The world's first wiki where authorship really matters (Nature Genetics, 2008). Due credit and reputation for authors. Imagine a global collaborative knowledge base for original thoughts. Search thousands of articles and collaborate with scientists around the globe.

wikigene or wiki gene protein drug chemical gene disease author authorship tracking collaborative publishing evolutionary knowledge reputation system wiki2.0 global collaboration genes proteins drugs chemicals diseases compound
Hoffmann, R. A wiki for the life sciences where authorship matters. Nature Genetics (2008)

Development of a fast transient potassium current in chick cochlear ganglion neurons.

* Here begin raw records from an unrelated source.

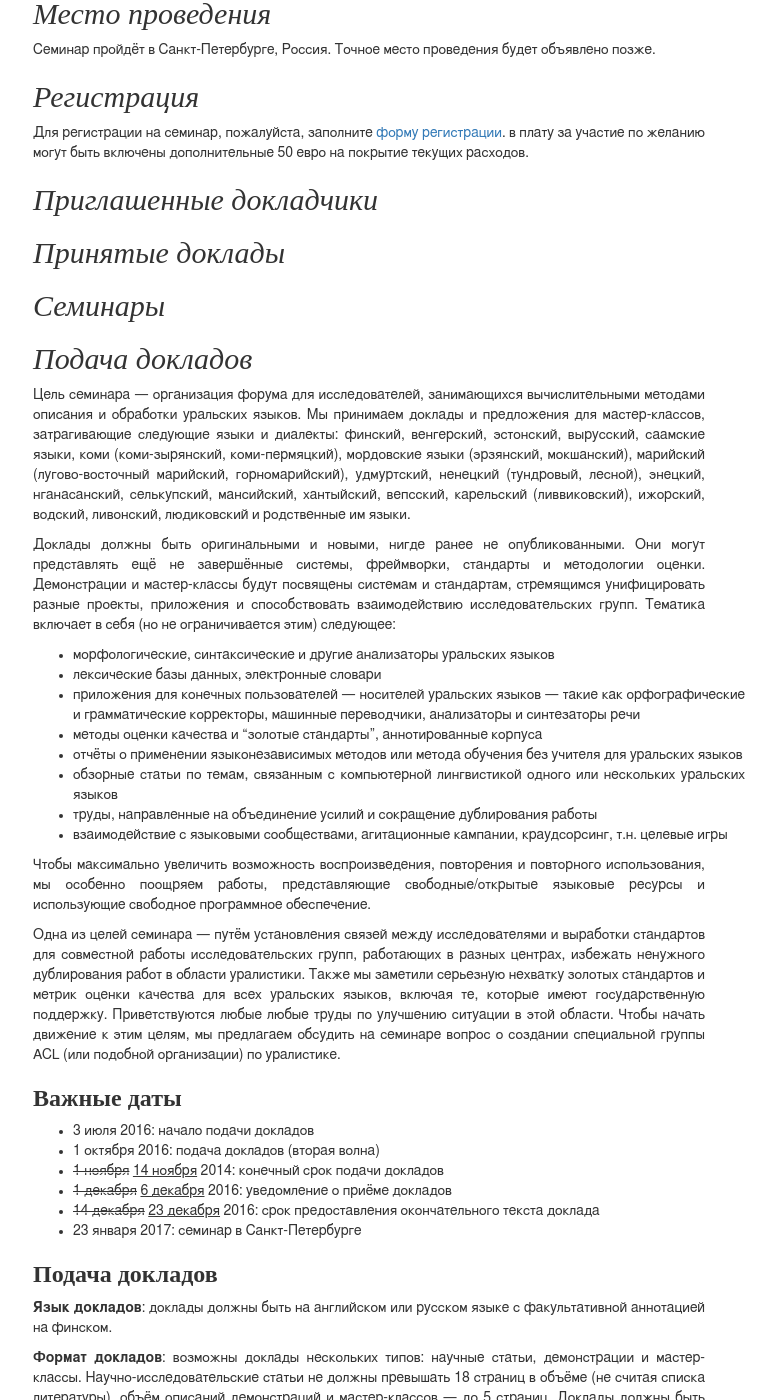
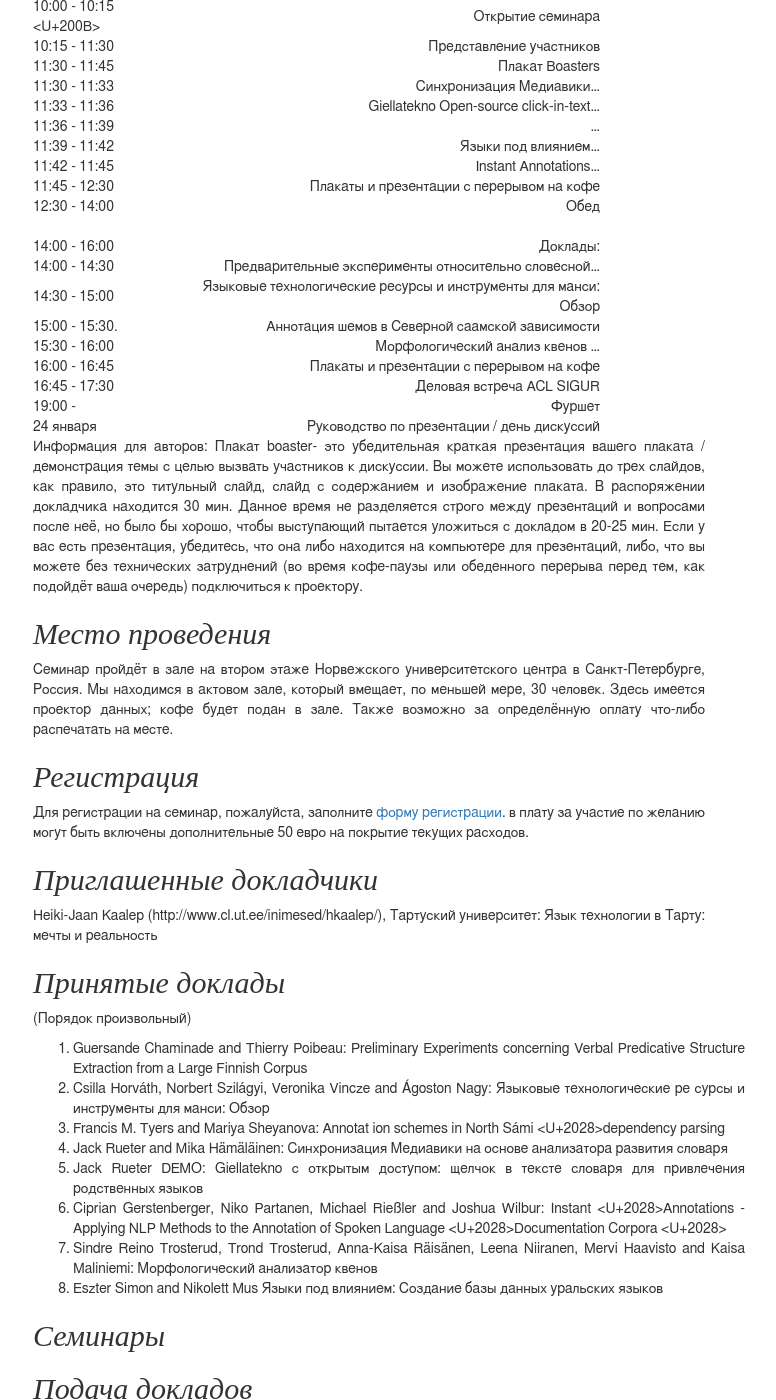
Before and after one commit to acl-sigur/acl-sigur.github.io, a Jekyll site: the page built from iwclul2017.rus.md, in a window 1280 px wide and 1400 px high, scrolled down 381 px. Shown: the whole window, without its empty margins (232-1008 px from the left). Built offline with Jekyll 4.4.1, drawn with Linux system fonts in a browser that asks for light colours; some of the changed text lies outside the part shown.

Commit message:
updated translation from Katya

```diff
--- a/iwclul2017.rus.md
+++ b/iwclul2017.rus.md
@@ -11,11 +11,54 @@ title: IWCLUL 2017 rus
 
 ## Программа
 
-Программа вскоре будет выложена.
+| Дата/время | Мероприятие |
+| :--- | ---: |
+| 23 января | Основная конференция |
+| 10:00 - 10:15 <U+200B> | Открытие семинара |
+| 10:15 - 11:30 | Представление участников  |
+| 11:30 - 11:45 | Плакат Boasters |
+| 11:30 - 11:33 | Синхронизация Медиавики...  |
+| 11:33 - 11:36 | Giellatekno Open-source click-in-text...  |
+| 11:36 - 11:39 | ...  |
+| 11:39 - 11:42 | Языки под влиянием... |
+| 11:42 - 11:45 | Instant Annotations... |
+| 11:45 - 12:30 | Плакаты и презентации с перерывом на кофе  |
+| 12:30 - 14:00 | Обед  |
+| | |
+| 14:00 - 16:00 | Доклады: |
+| 14:00 - 14:30 | Предварительные эксперименты относительно словесной... |
+| 14:30 - 15:00 | Языковые технологические ресурсы и инструменты для манси: Oбзор |
+| 15:00 - 15:30. | Аннотация шемов в Северной саамской зависимости |
+| 15:30 - 16:00 | Морфологический анализ квенов ... |
+| 16:00 - 16:45 | Плакаты и презентации с перерывом на кофе |
+| 16:45 - 17:30 | Деловая встреча ACL SIGUR  |
+| 19:00 - | Фуршет  |
+| 24 января | Руководство по презентации / день дискуссий  |
+
+Информация для авторов: Плакат boaster- это убедительная
+краткая презентация вашего плаката / демонстрация темы с
+целью вызвать участников к дискуссии. Вы можете использовать
+до трех слайдов, как правило, это титульный слайд, слайд с
+содержанием и изображение плаката. В распоряжении докладчика
+находится 30 мин. Данное время не разделяется строго между
+презентаций и вопросами после неё, но было бы хорошо, чтобы
+выступающий пытается уложиться с докладом в 20-25 мин. Если
+у вас есть презентация, убедитесь, что она либо находится на
+компьютере для презентаций, либо, что вы можете без
+технических затруднений (во время кофе-паузы или обеденного
+перерыва перед тем, как подойдёт ваша очередь) подключиться
+к проектору.
+
 
 ## Место проведения
-Семинар пройдёт в Санкт-Петербурге, Россия.
- Точное место проведения будет объявлено позже.
+
+Семинар пройдёт в зале на втором этаже Норвежского
+университетского центра в Санкт-Петербурге, Россия. Мы
+находимся в актовом зале, который вмещает, по меньшей мере,
+30 человек. Здесь имеется проектор данных; кофе будет подан
+в зале. Также возможно за определённую оплату что-либо
+распечатать на месте.
+
 
 ## Регистрация
 
@@ -25,7 +68,37 @@ title: IWCLUL 2017 rus
 
 ## Приглашенные докладчики
 
+Heiki-Jaan Kaalep (http://www.cl.ut.ee/inimesed/hkaalep/),
+Тартуский университет: Язык технологии в Тарту: мечты и
+реальность
+
+
+
 ## Принятые доклады
+(Порядок произвольный)
+
+1. Guersande Chaminade and Thierry Poibeau: Preliminary
+   Experiments concerning Verbal Predicative Structure
+   Extraction from a Large Finnish Corpus
+2. Csilla Horváth, Norbert Szilágyi, Veronika Vincze and
+   Ágoston Nagy: Языковые технологические ре сурсы и
+   инструменты для манси: Oбзор
+3. Francis M. Tyers and Mariya Sheyanova: Annotat ion
+   schemes in North Sámi <U+2028>dependency parsing
+4. Jack Rueter and Mika Hämäläinen: Синхронизация Медиавики
+   на основе анализатора развития словаря
+5. Jack Rueter DEMO: Giellatekno с открытым доступом: щелчок
+   в тексте словаря для привлечения родственных языков
+6. Ciprian Gerstenberger, Niko Partanen, Michael Rießler and
+   Joshua Wilbur: Instant <U+2028>Annotations  -  Applying
+   NLP Methods to the Annotation of Spoken Language
+   <U+2028>Documentation Corpora <U+2028>
+7. Sindre Reino Trosterud, Trond Trosterud, Anna-Kaisa
+   Räisänen, Leena Niiranen, Mervi Haavisto and Kaisa
+   Maliniemi: Морфологический анализатор квенов
+8. Eszter Simon and Nikolett Mus Языки под влиянием:
+   Создание базы данных уральских языков
+
 
 ## Семинары
 
@@ -125,13 +198,6 @@ anthology, SIG proceedings for SIGUR (new).
 редакциями, авторы должны выбрать место публикации.
 
 
-### Место проведения
-
-Семинар будет проводиться в Норвежском университетском центре в
-Санкт-Петербурге. Для регистрации заполните, пожалуйста, эту форму.
-в плату за участие по желанию могут быть включены дополнительные 50 евро на
-покрытие текущих расходов.
-
 ### Проезд
 
 Участникам не из России может понадобиться виза на въезд в Россию. Если вам
@@ -148,6 +214,15 @@ anthology, SIG proceedings for SIGUR (new).
 Вы можете найти подходящий отель через любом предпочтительном сайте
 онлайн-бронирования отелей. Вопросы по поводу проживания вы можете направлять
 организаторам.
+
+### Виза / Приглашение
+
+Обратите внимание, что Норвежский университетский центр
+требует от всех иностранных участников наличие надлежащей
+для этого визы, туристические визы не допускается.  Если вам
+нужно приглашение для получения российской визы, пожалуйста,
+свяжитесь с [Michael Rießler](m.riessler@gmail.com) из местной команды
+организации.
 
 
 ### Организаторы конференции
```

Neurons of the cochlear ganglion are endowed with a set of voltage-gated ion channels that enable them to encode and transmit sound information from the cochlear receptors to the brain. The temporal expression pattern of the K+ currents in chick cochlear ganglion neurons during embryonic development was analyzed using whole-cell voltage clamp techniques. In acutely isolated neurons, slowly activating delayed rectifier K+ currents appear at embryonic day 7 (E7) and increase in amplitude during development. A fast activating, fast inactivating K+ current of the A type is first expressed at E10, increasing in amplitude thereafter. To investigate the possible role of neurotrophins in the induction of these K+ channels, neurons were grown in culture in the presence or absence of brain-derived neurotrophic factor (BDNF) or neurotrophin-3 (NT-3). Neurons isolated at E8 and grown in culture for 1 day exhibit a high expression of A-current, together with the outgrowth of neurites. A-currents are not seen in acutely dissociated neurons from age-matched embryos (E9) which lack neurites, cut off by the isolation procedure. This suggests a preferential neuritic location of the channels carrying the A-current. However, the level of expression of the K+ currents was independent of BDNF or NT-3 application. Similarly, neurons isolated at E10 and grown in culture for up to 4 days maintain the amplitude of the K+ currents independently of the presence of the neurotrophins. These results indicate that BDNF and NT-3 may not directly regulate the expression of K+ channels in chick cochlear ganglion neurons. The notable expression of the fast inactivating A-current suggests that it plays a significant role in the modulation of synaptic efficacy and the encoding of auditory stimuli.[1]


WikiGenes - Universities